So because we made that change, we pretty much can't be backwards compatible with Java, because we made that little, subtle change. == always means equality, which is what people always really mean anyway. So we can't be completely 100% backwards compatible, but the idea is to be fairly looky likey. The ultimate vision would be to be able to cut and paste Java code in your IDE straight to Groovy script. It can hopefully take out most of the crap you type, be a little bit more concise, but we're trying to be Java like, but not necessarily 100% compatible. And basically just sit on top of J2SE.
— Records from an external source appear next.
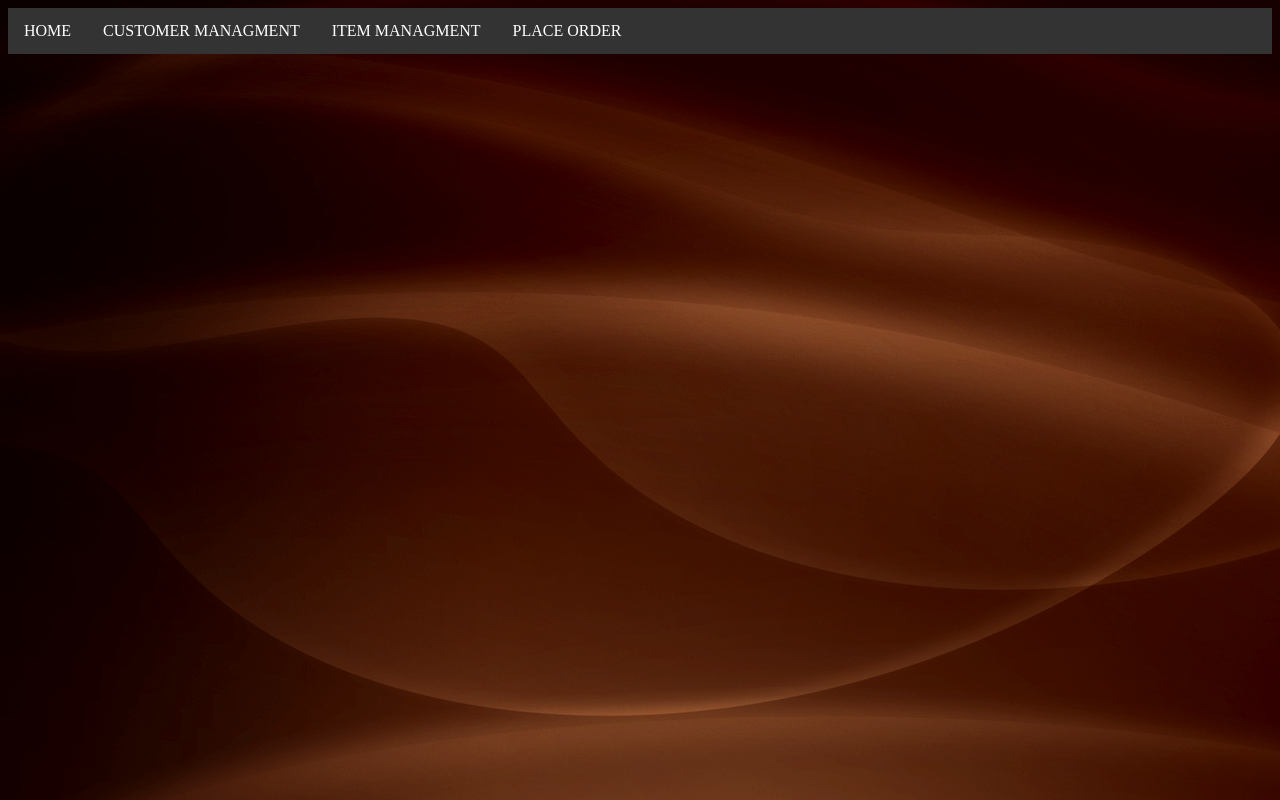
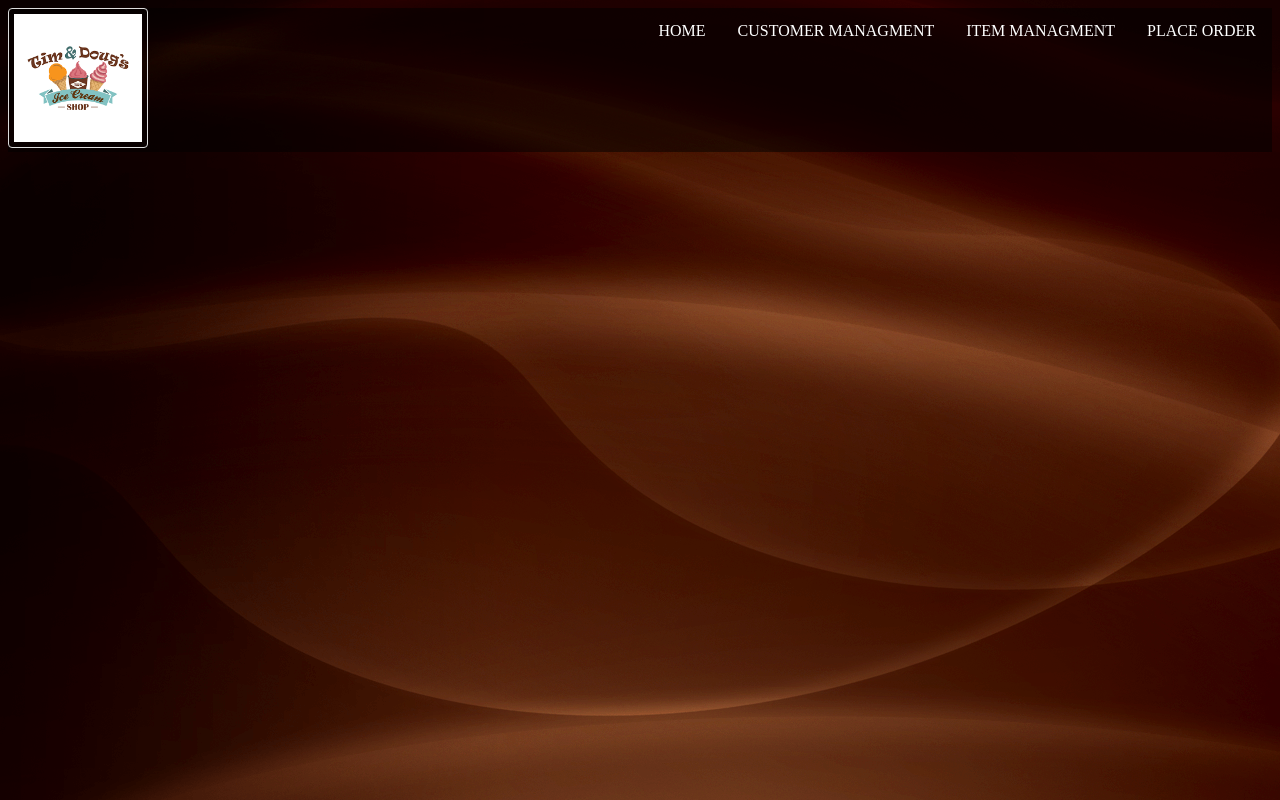
Before and after one commit to ctdalugoda/RMAD-Assignement-03, a plain HTML site: page index.html in a window 1280 px wide. Drawn offline with Linux system fonts and the light colour scheme.

Commit message:
4th commit

```diff
--- a/index.html
+++ b/index.html
@@ -8,11 +8,14 @@
     <link rel="stylesheet" href="style.css">
 </head>
 <body>
+
+
     <ul>
+        <img src="/Pictures/Logo.png" alt="icecream LOGO" id="logo">
+        <li><a href=#>PLACE ORDER</a></li>
+        <li><a href=#>ITEM MANAGMENT</a></li>
+        <li><a href=#>CUSTOMER MANAGMENT</a></li>
         <li><a href=#>HOME</a></li>
-        <li><a href=#>CUSTOMER MANAGMENT</a></li>
-        <li><a href=#>ITEM MANAGMENT</a></li>
-        <li><a href=#>PLACE ORDER</a></li>
       </ul>
 
 
--- a/style.css
+++ b/style.css
@@ -7,13 +7,16 @@ body{
 ul {
     list-style-type: none;
     margin: 0;
+
     padding: 0;
     overflow: hidden;
-    background-color: #333;
+    background-color:rgba(0, 0, 0, 0.5);
+
+
   }
 
   li {
-    float: left;
+    float:right;
   }
 
   li a {
@@ -29,3 +32,10 @@ ul {
   li a:hover {
     background-color: #111;
   }
+
+
+  #logo{
+    border: 1px solid #ddd;
+    border-radius: 4px;
+    padding: 5px;
+    width: 10vw;  }
```
Also changed, not shown: Pictures/Logo.png (added).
So a quick glance, if you wanted to in a very brief way, say what is Groovy. One of the first things, I remember I was going on holiday for a weekend, and the plane was late, so I thought, what shall I do, my wife went shopping, because she loves shopping, so I thought "Oh there's an internet cafe, let me go to browse.' And I couldn't think of much to read, so I thought "hey, I'll learn python". Bit of a geek and it's quite sad, but hey I'll learn python. So I sat there for a couple of hours and thought "you know what, this is kind of nice, I can create, in a tiny amount of text, a collection, a dictionary, I can add stuff to it, sort it, search it, do all that stuff". We work with collections and beans and whatever all the time, and it was kind of embarrassing that Java is so verbose for doing something so trivial as making a List of Objects. The whole difference between arrays and Lists, it makes you feel a bit dirty when you see what it should be like. So that was the first thing to get right, working nicely with beans and collections.

Closures are one of those things that take you a little time to realize why they're good, but once you've seen them you just love them. For me the best bit of closures is working with resources, whether that's files, databases, message brokers. I only really realized this when we started implementing closures, with IO. Doing something as trivial as loading a file, and processing it line by line and making sure you close the file properly if an exception occurs is surprisingly hard to do with one resource.

  • No labels